Appearing on a panel at the Citi annual investment conference held in Sydney last week, CoreLogic Asia Pacific’s head of research, Tim Lawless, noted that “we’ve seen investors fall from about 43 per cent of share of mortgage demand down to about 25 per cent in May, and that’s risen slowly to about 26 per cent share of the market at the moment”.
“So, investors are well and truly underrepresented in the market,” he stated.
Normally, you’d expect investors to be about 30 per cent of mortgage demand, according to the researcher, which has led him to predict property investment to rebound.
“We should expect [that] investment is really going to gather some pace now.”
“If you look at the gap between rental yields and mortgage rates, they’re both sitting at about 3.8 per cent,” he outlined as to why he holds this view.
“We’ve never seen a zero spread between mortgage rates and gross rental yields,” Mr Lawless said, predicting that investors are likely to become much more interested in property prospects as a result.
With rental yields providing a lot more opportunities for positive cash flow, Mr Lawless said the question that follows for many individuals is, “Well, if yields are so low relative to mortgage rates, it’s become an equation of: should I rent or should I buy?”
“Pay down a mortgage or pay off a landlord?”
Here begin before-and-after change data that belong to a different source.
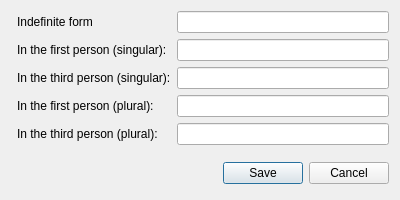
Old version of the form sours/UI/d_converter_edit_words.ui in the repository andmoni/converter_readings.
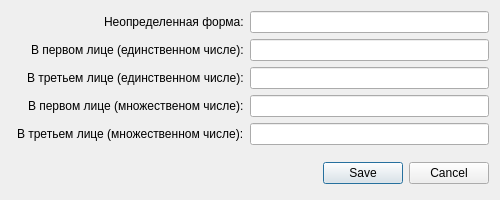
New version of the form. Icons and pictures are not drawn.

The edit to the form file:
```diff
--- a/sours/UI/d_converter_edit_words.ui
+++ b/sours/UI/d_converter_edit_words.ui
@@ -6,19 +6,19 @@
    <rect>
     <x>0</x>
     <y>0</y>
-    <width>400</width>
+    <width>500</width>
     <height>200</height>
    </rect>
   </property>
   <property name="minimumSize">
    <size>
-    <width>400</width>
+    <width>500</width>
     <height>200</height>
    </size>
   </property>
   <property name="maximumSize">
    <size>
-    <width>400</width>
+    <width>500</width>
     <height>200</height>
    </size>
   </property>
@@ -32,6 +32,9 @@
   <layout class="QVBoxLayout" name="verticalLayout_main">
    <item>
     <layout class="QFormLayout" name="formLayout">
+     <property name="labelAlignment">
+      <set>Qt::AlignRight|Qt::AlignTrailing|Qt::AlignVCenter</set>
+     </property>
      <property name="leftMargin">
       <number>6</number>
      </property>
@@ -40,8 +43,16 @@
      </property>
      <item row="0" column="0">
       <widget class="QLabel" name="lb_indefinite">
+       <property name="font">
+        <font>
+         <pointsize>9</pointsize>
+        </font>
+       </property>
+       <property name="toolTip">
+        <string>Неопределенная форма слова</string>
+       </property>
        <property name="text">
-        <string>Indefinite form </string>
+        <string>Неопределенная форма:</string>
        </property>
       </widget>
      </item>
@@ -50,8 +61,16 @@
      </item>
      <item row="1" column="0">
       <widget class="QLabel" name="lb_f_person">
+       <property name="font">
+        <font>
+         <pointsize>9</pointsize>
+        </font>
+       </property>
+       <property name="toolTip">
+        <string>Слово спряженное в первом лице (единственном числе)</string>
+       </property>
        <property name="text">
-        <string>In the first person (singular):</string>
+        <string>В первом лице (единственном числе):</string>
        </property>
       </widget>
      </item>
@@ -60,8 +79,16 @@
      </item>
      <item row="2" column="0">
       <widget class="QLabel" name="lb_t_person">
+       <property name="font">
+        <font>
+         <pointsize>9</pointsize>
+        </font>
+       </property>
+       <property name="toolTip">
+        <string>Слово спряженное в третьем лице (единственном числе)</string>
+       </property>
        <property name="text">
-        <string>In the third person (singular):</string>
+        <string>В третьем лице (единственном числе):</string>
        </property>
       </widget>
      </item>
@@ -70,8 +97,16 @@
      </item>
      <item row="3" column="0">
       <widget class="QLabel" name="lb_f_persons">
+       <property name="font">
+        <font>
+         <pointsize>9</pointsize>
+        </font>
+       </property>
+       <property name="toolTip">
+        <string>Слово спряженное в первом лице (множественном числе)</string>
+       </property>
        <property name="text">
-        <string>In the first person (plural):</string>
+        <string>В первом лице (множественом числе):</string>
        </property>
       </widget>
      </item>
@@ -80,8 +115,16 @@
      </item>
      <item row="4" column="0">
       <widget class="QLabel" name="lb_t_persons">
+       <property name="font">
+        <font>
+         <pointsize>9</pointsize>
+        </font>
+       </property>
+       <property name="toolTip">
+        <string>Слово спряженное в третьем лице (множественном числе)</string>
+       </property>
        <property name="text">
-        <string>In the third person (plural):</string>
+        <string>В третьем лице (множественном числе):</string>
        </property>
       </widget>
      </item>
```
Left out of the diff: 35 changed lines with no effect on the pictures.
“It’s looking a lot better now to be actually getting to the marketplace and taking on some debt and putting up your equity in a property,” the researcher stated.
Despite the optimism, Mr Lawless did concede this isn’t going to be the case in every city.
“Sydney’s still showing relatively low rental yields, and they are once again compressing,” he highlighted.
It’s the lowest-yielding market of any city, Mr Lawless said, sitting at 3.2 per cent gross yield that nets out to around 2.5 per cent net yielding.
Melbourne’s not much better, according to the expert.
But, “if you look at any of the capital cities outside of Sydney and Melbourne, you are typically looking at yields up around mid-fours, sometimes heading to the fives”.
“It’s pretty clear you’ve got some good cash-flow opportunities there, and I think more and more we’ll see renters converting into first home buyers,” he continued.
According to the researcher, part of the reason why first home buyer numbers are quite high now is because of the incentive from stamp duty concessions in NSW and Victoria, but it’s also to do with the affordability improvement that’s occurred.
“The fact is, if you can afford a deposit – it’s probably the hardest part of getting into the market – and paying your stamp duty, if you can get in, then paying down your debts is pretty straightforward.”
“Particularly [when] compared [with] even a decade ago, it’s much more affordable,” Mr Lawless concluded.